Pravin Raj Aryal, Joint Secretary at the Ministry of Energy, Water Resources and Irrigation in Nepal, opened the two-day conference on February 20. “Energy access and infrastructure development are critical elements in South Asia’s regional development strategy. However, women’s opportunities to contribute to the energy sector are limited, with a visible lack of gender diversity in technical and senior management positions,” he said.
He added that initiatives such as WePOWER would help nurture partnerships among women professionals, leading to an increase in their engagement across the sector. The conference was organized by the World Bank, with support from the Energy Sector Management Assistance Program (ESMAP), Asian Development Bank (ADB), Australian AID and Australia Department of Foreign Affairs and Trade (DFAT).

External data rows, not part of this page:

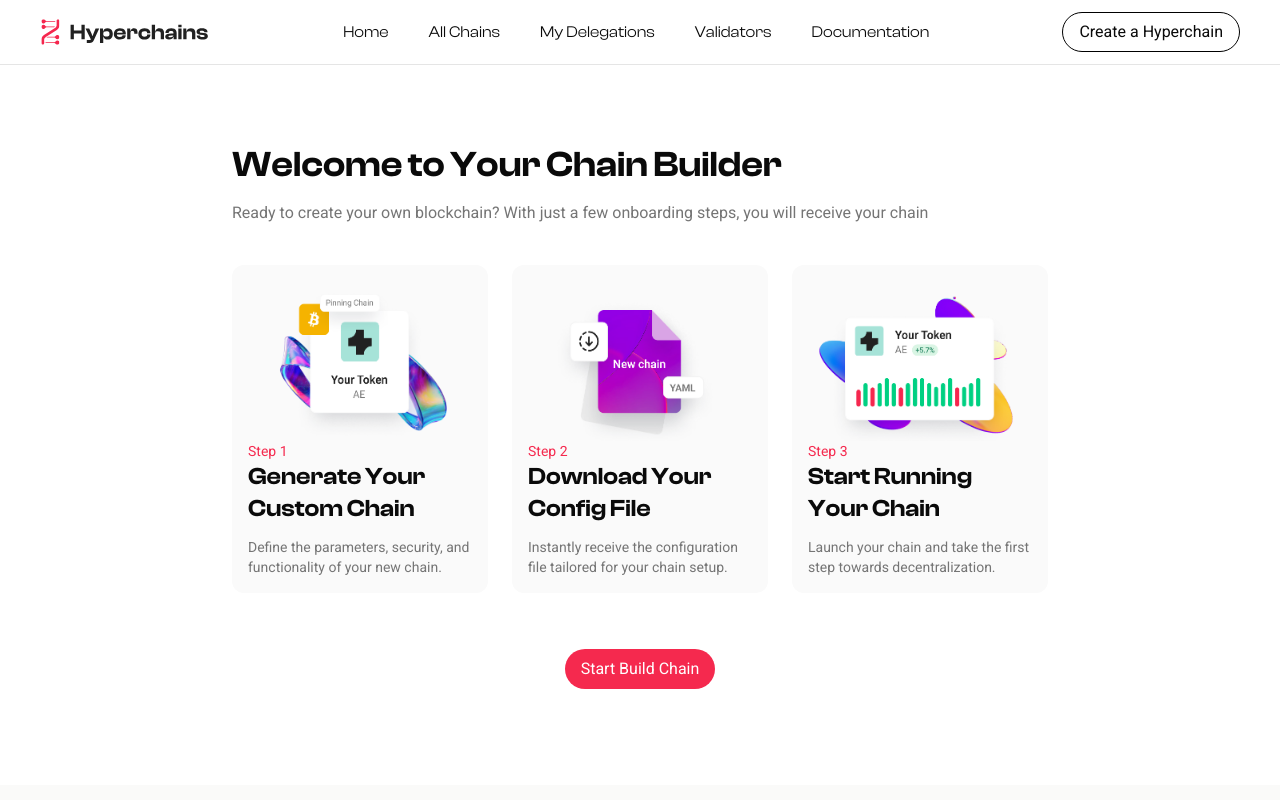
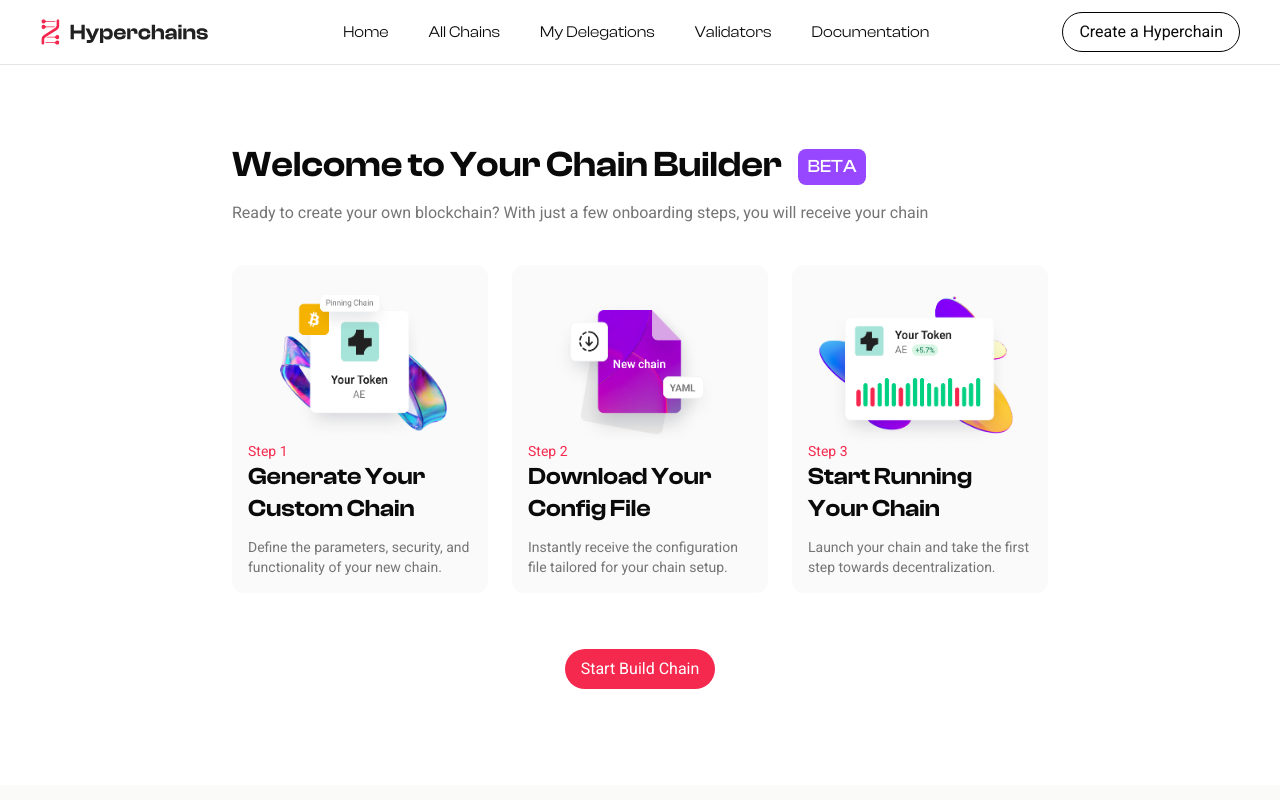
Before and after one commit to unit214/aeternity-hyperchains-initiator, a Next.js app: page / in a window 1280 px wide. Shown: the top 800 px of the page. Built offline with nearby package versions, Linux system fonts and the light colour scheme.

Commit message:
feat: add beta label

```diff
--- a/src/app/(home)/HomePage.tsx
+++ b/src/app/(home)/HomePage.tsx
@@ -4,6 +4,16 @@ import Image from 'next/image';
 import Link from 'next/link';
 
 import { Button } from '@/components/ui/button';
+
+const BetaLabel: React.FC = () => {
+    return (
+        <span className='inline-flex align-middle'>
+            <div className='ml-2 rounded-lg bg-violet-2 px-2.5 py-1 text-lg font-medium uppercase text-white md:ml-4'>
+                beta
+            </div>
+        </span>
+    );
+};
 
 interface StepProps {
     stepNumber: number;
@@ -37,7 +47,10 @@ const HomePage: React.FC = () => {
     return (
         <div className='mb-9 mt-12 flex items-center justify-center font-clash md:mb-24 md:mt-20'>
             <div className='flex flex-col'>
-                <div className='mb-4 text-4xl font-semibold'>Welcome to Your Chain Builder</div>
+                <div className='mb-4 text-4xl font-semibold'>
+                    Welcome to Your Chain Builder
+                    <BetaLabel />
+                </div>
                 <div className='mb-10 font-roboto text-muted-foreground'>
                     Ready to create your own blockchain? With just a few onboarding steps, you will receive your chain
                 </div>
--- a/src/app/globals.css
+++ b/src/app/globals.css
@@ -36,6 +36,7 @@
         --grey-4: 0 1% 72%; /* input placeholder */
         --grey-5: 0 0% 46%; /* muted-foreground */
         --grey-6: 0 0% 24%;
+        --violet-2: 266, 100%, 64%;
         --radius: 0.5rem;
     }
     .dark {
--- a/tailwind.config.ts
+++ b/tailwind.config.ts
@@ -64,7 +64,8 @@ const config: Config = {
                 'grey-2': 'hsl(var(--grey-2))',
                 'grey-3': 'hsl(var(--grey-3))',
                 'grey-4': 'hsl(var(--grey-4))',
-                'grey-6': 'hsl(var(--grey-6))'
+                'grey-6': 'hsl(var(--grey-6))',
+                'violet-2': 'hsl(var(--violet-2))'
             },
             fontFamily: {
                 sans: ['var(--font-geist-sans)'],
```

It drew senior and junior professionals and engineering students from Afghanistan, Bangladesh, Bhutan, India, Maldives, Nepal, Pakistan, and Sri Lanka. Besides panel discussions on the viability of jobs, skills, and opportunities in the sector, the conference also had a special interactive session for secondary school girl students to encourage them to find their footing in the fields of Science, Technology, Engineering and Mathematics (STEM) education.
“WePOWER aims to support greater participation of women in energy projects and utilities, and promote normative change regarding women in STEM education,” said Idah Z. Pswarayi-Riddihough, World Bank Country Director for Maldives, Nepal, and Sri Lanka. “This initiative also fits the broader work of the World Bank, aimed at removing constraints for more and better jobs as part of our Gender Strategy.”

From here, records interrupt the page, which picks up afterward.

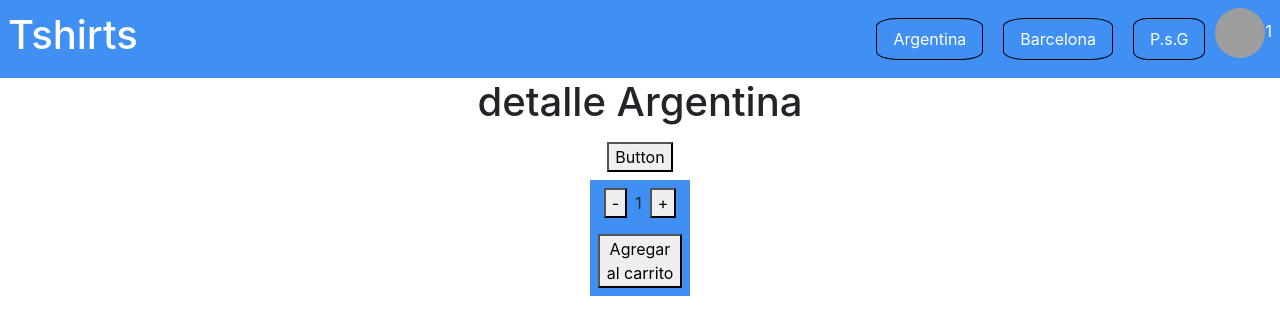
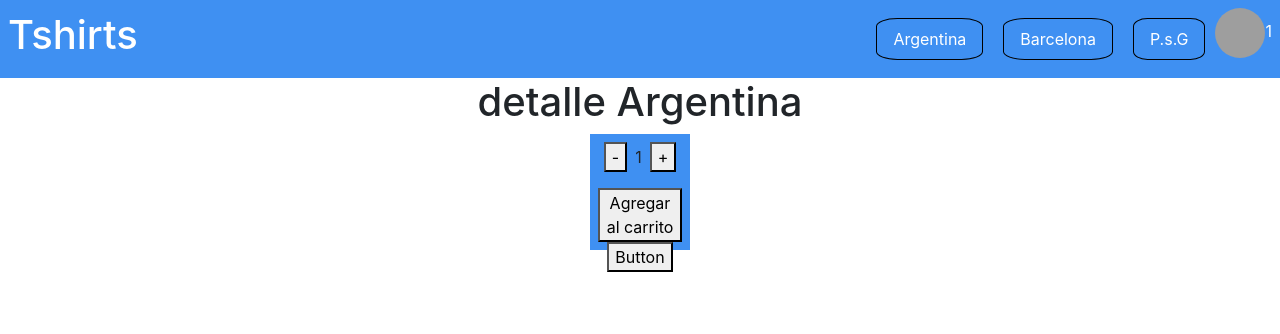
Before and after one commit to ropacho12/pruebareact, a React (Create React App) app: page /detail/1 in a window 1280 px wide. Shown: the top 334 px of the page. Built offline with nearby package versions, Linux system fonts and the light colour scheme; grey boxes are pictures that could not be loaded.

Commit message:
modifique el landing, acomode componentes pero no puedo poner info en el detalle

```diff
--- a/src/App.js
+++ b/src/App.js
@@ -7,13 +7,13 @@ import ItemDetailContainer from './componentes/ItemDetailContainer/ItemDetailCon
 import Button from './componentes/Button/Button';
 import {BrowserRouter, Routes, Route} from 'react-router-dom'
 
-import Contador from './componentes/Contador/Contador';
+// import Contador from './componentes/Contador/Contador';
 
 
 
 function App() {
-  const total = (Cantidad)=> {
-    console.log (`Compraste ${Cantidad}`)}
+  // const total = (Cantidad)=> {
+  //   console.log (`Compraste ${Cantidad}`)}
 
 
 
@@ -31,7 +31,8 @@ function App() {
            <Button/>
       </BrowserRouter>
 
-      <Contador Stock={10} onAdd ={total}/>
+      {/* <Contador Stock={10} onAdd ={total}/> */}
+
 
     </div>
   );
--- a/src/asyncMock.js
+++ b/src/asyncMock.js
@@ -1,24 +1,24 @@
 
 const Productos =
 [
-  { id: 1,
+  { id: "1",
     stock:10,
     name: "Argentina",
-categoria: "titular",
+    categoria: "titular",
     img: "https://cf.shopee.com.ar/file/4343acb9b227d6f57bf20c25b7734956",
   },
   {
-    id: 2,
+    id: "2",
     stock:20,
     name: "Barcelona",
-categoria: "titular",
+    categoria: "titular",
     img: "https://http2.mlstatic.com/D_NQ_NP_946006-MLA50543725241_072022-W.jpg",
   },
   {
-    id: 3,
+    id: "3",
     stock:30,
     name: "Psg",
-   categoria: "titular",
+    categoria: "titular",
     img: "https://media.revistagq.com/photos/61234dd677e5ac512f83f927/1:1/w_1728,h_1728,c_limit/descarga.jpeg",
   },
 ]
@@ -27,7 +27,7 @@ export const galeria = () =>{
     return new Promise ((resolve) =>{
         setTimeout (()=> {
             resolve (Productos)
-        }, 3000)
+        }, 500)
 
     })
 }
--- a/src/componentes/Item/Item.js
+++ b/src/componentes/Item/Item.js
@@ -10,6 +10,7 @@ const Item = ({Productos, id}) => {
     <div className='card-item'>
            <li className='card-li'>
                <h3 className='card-title'>{Productos.name}</h3>
+
                <img className='Item-img' src={Productos.img} alt={Productos.name}/>
                <Link to={`/detail/${Productos.id}`} className='Option'>Ver detalle</Link>
             </li>
--- a/src/componentes/ItemDetail/ItemDetail.js
+++ b/src/componentes/ItemDetail/ItemDetail.js
@@ -1,11 +1,25 @@
-// import Item from "../Item/Item"
+// import Item from "../Item/I
+import React from 'react';
+import Contador from '../Contador/Contador';
 
 
-const ItemDetail = ({ name }) =>{
+const ItemDetail = ({name, categoria}) =>{
+
+    const total = (Cantidad)=> {
+        console.log (`Compraste ${Cantidad}`);
+    };
 
     return (
+        <div>
+            <h1>{name}</h1>
 
-        <h1>{name}</h1>
+            <h4>{categoria}</h4>
+
+
+
+            <Contador Stock={10} onAdd ={total}/>
+        </div>
+
 
 
     )
--- a/src/componentes/ItemDetailContainer/ItemDetailContainer.js
+++ b/src/componentes/ItemDetailContainer/ItemDetailContainer.js
@@ -1,30 +1,32 @@
 import {useState, useEffect } from "react";
 import { getGaleriaById } from "../../asyncMock";
-import ItemDetail from "../ItemDetail/ItemDetail";
+import ItemDetail from '../ItemDetail/ItemDetail'
 import { useParams } from "react-router-dom";
 
 
 const ItemDetailContainer = () =>{
-  const [data, setData]= useState ()
+  const [galeria, setGaleria]= useState ()
 
-  const {productId} = useParams ()
+  const {id}= useParams ()
 
 
   useEffect (() => {
-        getGaleriaById (productId)
-            .then(data=>{
-                setData (data)
-            })
-            .catch (error => {
-                console.log(error)
-            })
+        getGaleriaById (id).then(response =>{
+            setGaleria (response)
+        })
 
-    }, [productId])
+
+
+    },[] )
 
     return (
         <div>
             <h1> detalle Argentina</h1>
-            <ItemDetail {...data} />
+            <ItemDetail {...galeria}/>
+
+
+
+
         </div>
     )
 }
--- a/src/componentes/ItemListContainer/ItemListContainer.js
+++ b/src/componentes/ItemListContainer/ItemListContainer.js
@@ -2,7 +2,7 @@ import  './ItemListContainer.css'
 import {galeria } from '../../asyncMock'
 import ItemList from '../ItemList/ItemList'
 import { useEffect, useState } from 'react'
-import { Link } from 'react-router-dom'
+// import { Link } from 'react-router-dom'
 
 
 // ItemListContainer muestra UN SOLO producto
@@ -22,10 +22,10 @@ const ItemListContainer = ({saludos}) => {
                <>
                  <h1>{saludos}</h1>
 
-                      <div style={{backgroundColor: 'red' }} >
+                      {/* <div style={{backgroundColor: 'red' }} >
                       {Productos.map (prod => <Link to={`/detail${prod.id}`}   key={prod.id}>{prod.name}</Link>)}
 
-                      </div>
+                      </div> */}
 
 
                   <ItemList Productos={Productos}/>
```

Caren Grown, World Bank Senior Director of the Gender Group, added: “Women’s low participation in the sector is a constraint to gender equality and equality of opportunities. It is imperative for men and women to have access to good quality jobs, and events like WePOWER reinforce this need.”
Peter Budd, Australian Ambassador to Nepal, opened the second day of the WePOWER conference and said, “Forums such as WePOWER are and will continue to be an important mechanism for deliberation on low carbon gender integrated pathways that meet the growth needs of the countries in the region.”